[User interface change data]
[Start of Attachment]

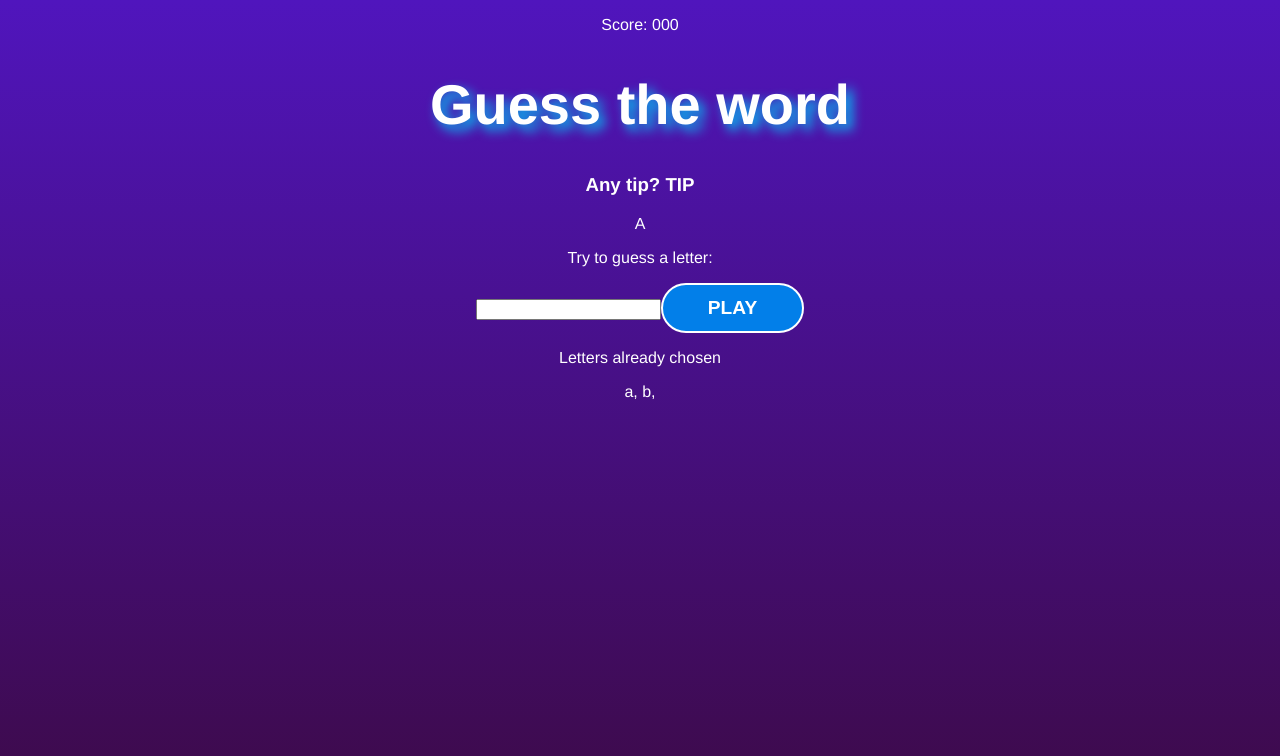
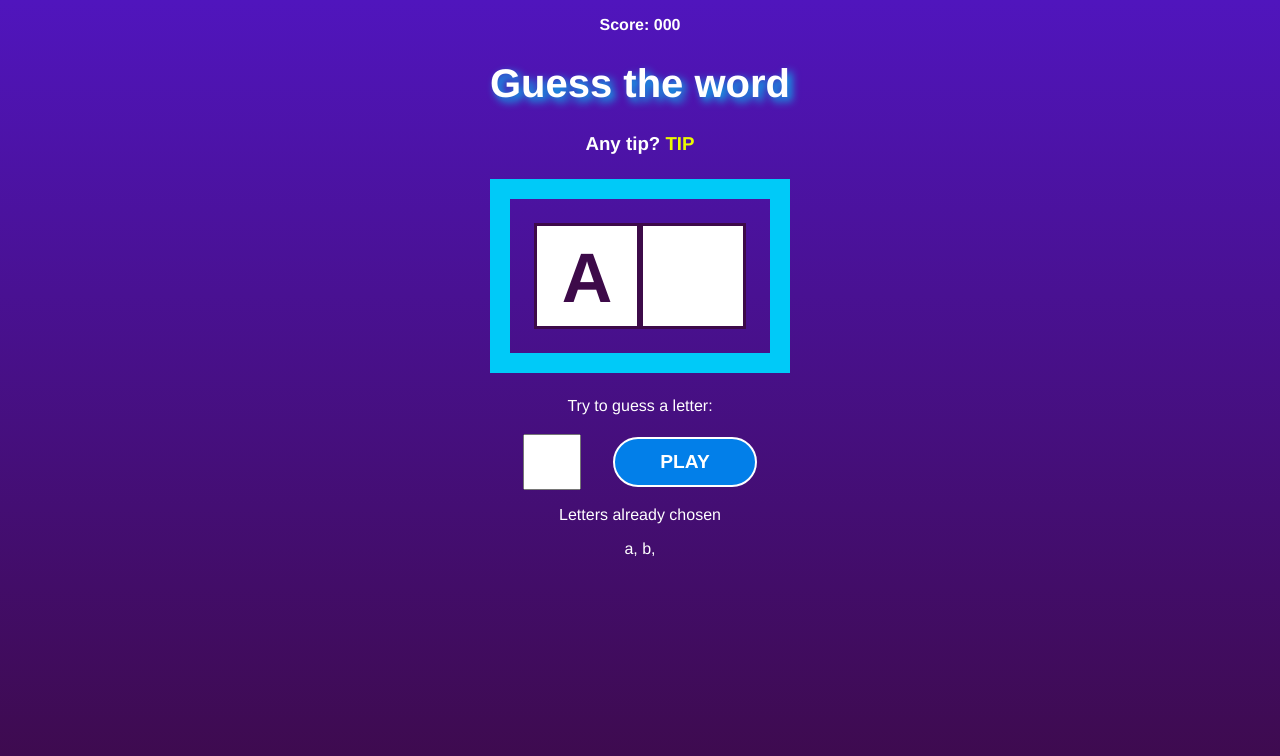
Before and after one commit to jpcp0614/Project-Secret-Word, a React (Vite) app: page / in a window 1280 px wide. Both pictures are taken after a click on the button "PLAY". Shown: the top 756 px of the page. Built offline with nearby package versions, Linux system fonts and the light colour scheme.

Commit message:
:lipstick: feat - Game styling

```diff
--- a/src/components/Game.css
+++ b/src/components/Game.css
@@ -0,0 +1,48 @@
+.game h1 {
+  font-size: 2.5em;
+}
+
+.points span {
+  font-weight: bold;
+}
+
+.tip span {
+  color: #ecfa00;
+}
+
+.wordContainer {
+  border: 20px solid #00caf8;
+  display: flex;
+  margin: 1.5em;
+  padding: 1.5em;
+}
+
+.letter, .blankSquare {
+  background: white;
+  border: 3px solid #3d0a49;
+  color: #3d0a49;
+  font-size: 70px;
+  font-weight: bold;
+  height: 100px;
+  line-height: 1.5;
+  text-transform: uppercase;
+  width: 100px;
+}
+
+.letterContainer p {
+  margin-bottom: 1.2em;
+}
+
+.letterContainer form {
+  align-items: center;
+  display: flex;
+  justify-content: center;
+}
+
+.letterContainer input {
+  font-size: 2em;
+  height: 50px;
+  margin-right: 1em;
+  text-align: center;
+  width: 50px;
+}
```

[End of Attachment]

What is needed is every line of the records that contains the word "align".

+  align-items: center;
+  text-align: center;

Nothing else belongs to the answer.